Additionally, many of the articles in the special issue offer tools for employees and organizations to monitor and improve health and well-being. First, the article by Petrović et al. examined the cut off scores of the most scientifically recognized instrument of workplace bullying measurement: the Negative Acts Questionnaire Revised (NAQ-R). In the cultural and economic context of Serbia, this article is an important reference for researchers and practitioners who wish to use this questionnaire. Second, Di Fabio et al. evaluated the psychometric properties of a new multi-dimensional scale for entrepreneurship, leadership, and professionalism. Entrepreneurship, leadership, and professionalism are increasingly important in today's ever-changing and uncertain business environment. This tool is likely to aid both research and practice. The third tool is addressed in the article by Di Fabio. In particular, this article examined the psychometric properties of the Positive Relational Management Scale (PRMS). This scale demonstrated good psychometric properties, and can serve as another useful tool for assessing and promoting positive experiences at work. Third, Loera et al. offer evidence for the validity and measurement invariance of the User-Initiated Support Scale, which assesses social support from users (e.g., students, patients). This tool assesses a crucial, yet often ignored, source of social support at work. Fourth, Pedrazza et al. reported on the development of a scale to assess physician's dissatisfaction and work-related stress. They explore various dimensions of stressful experiences among physicians and highlight role uncertainty and loss of social esteem as particularly stressful factors. Finally, in a two-year action research project taking place in the operating rooms of six hospitals in Northern Italy, Bruno and Bracco developed an innovative methodology for noticing and monitoring critical threats to safety and well-being. This tool serves as an excellent resource for monitoring and addressing safety and well-being at work in a proactive, team-oriented manner.
Overall, the papers in this special issue report findings from a cumulative sample of nearly 19,000 workers and perspectives from 68 authors. They suggest that performance cannot be successfully achieved at the cost of health and well-being, and provide various perspectives and tools to guide future research and practice.

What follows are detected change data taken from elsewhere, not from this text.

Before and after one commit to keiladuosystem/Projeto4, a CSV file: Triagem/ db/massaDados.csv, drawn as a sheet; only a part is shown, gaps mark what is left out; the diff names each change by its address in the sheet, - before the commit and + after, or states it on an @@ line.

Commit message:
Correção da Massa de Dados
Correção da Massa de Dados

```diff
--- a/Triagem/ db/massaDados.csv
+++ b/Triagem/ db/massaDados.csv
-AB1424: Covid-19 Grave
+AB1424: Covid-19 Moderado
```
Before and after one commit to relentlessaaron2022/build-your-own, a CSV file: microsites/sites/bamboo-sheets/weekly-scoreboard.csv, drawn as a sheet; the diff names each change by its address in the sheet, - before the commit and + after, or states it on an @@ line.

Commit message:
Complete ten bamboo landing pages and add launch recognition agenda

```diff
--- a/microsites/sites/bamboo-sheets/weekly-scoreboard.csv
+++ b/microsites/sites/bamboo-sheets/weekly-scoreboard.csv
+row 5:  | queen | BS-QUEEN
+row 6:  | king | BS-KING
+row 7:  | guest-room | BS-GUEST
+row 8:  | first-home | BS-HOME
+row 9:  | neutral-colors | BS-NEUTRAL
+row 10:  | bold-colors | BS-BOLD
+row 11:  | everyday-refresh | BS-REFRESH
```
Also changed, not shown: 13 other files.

We conclude with a motto of the Business@health laboratory of the European University of Rome (www.uerbusinesshealth.com) “Business doesn't exist without workers' health & workers' health is business.” We hope that this special issue will inspire researchers and practitioners to expand their horizons to integrate occupational health and safety protection as part of activities designed to promote well-being, performance, and productivity (e.g., Danna and Griffin, 1999; Lerner et al., 2013; Di Fabio and Kenny, 2016).
All authors listed, have made substantial, direct, and intellectual contribution to the work, and approved it for publication.
Conflict of Interest Statement
The authors declare that the research was conducted in the absence of any commercial or financial relationships that could be construed as a potential conflict of interest.
Di Fabio, A., and Kenny, E. M. (2016). From decent work to decent lives: positive self and relational management (PS&RM) in the twenty-first century. Front Psychol. 7:361. doi: 10.3389/fpsyg.2016.00361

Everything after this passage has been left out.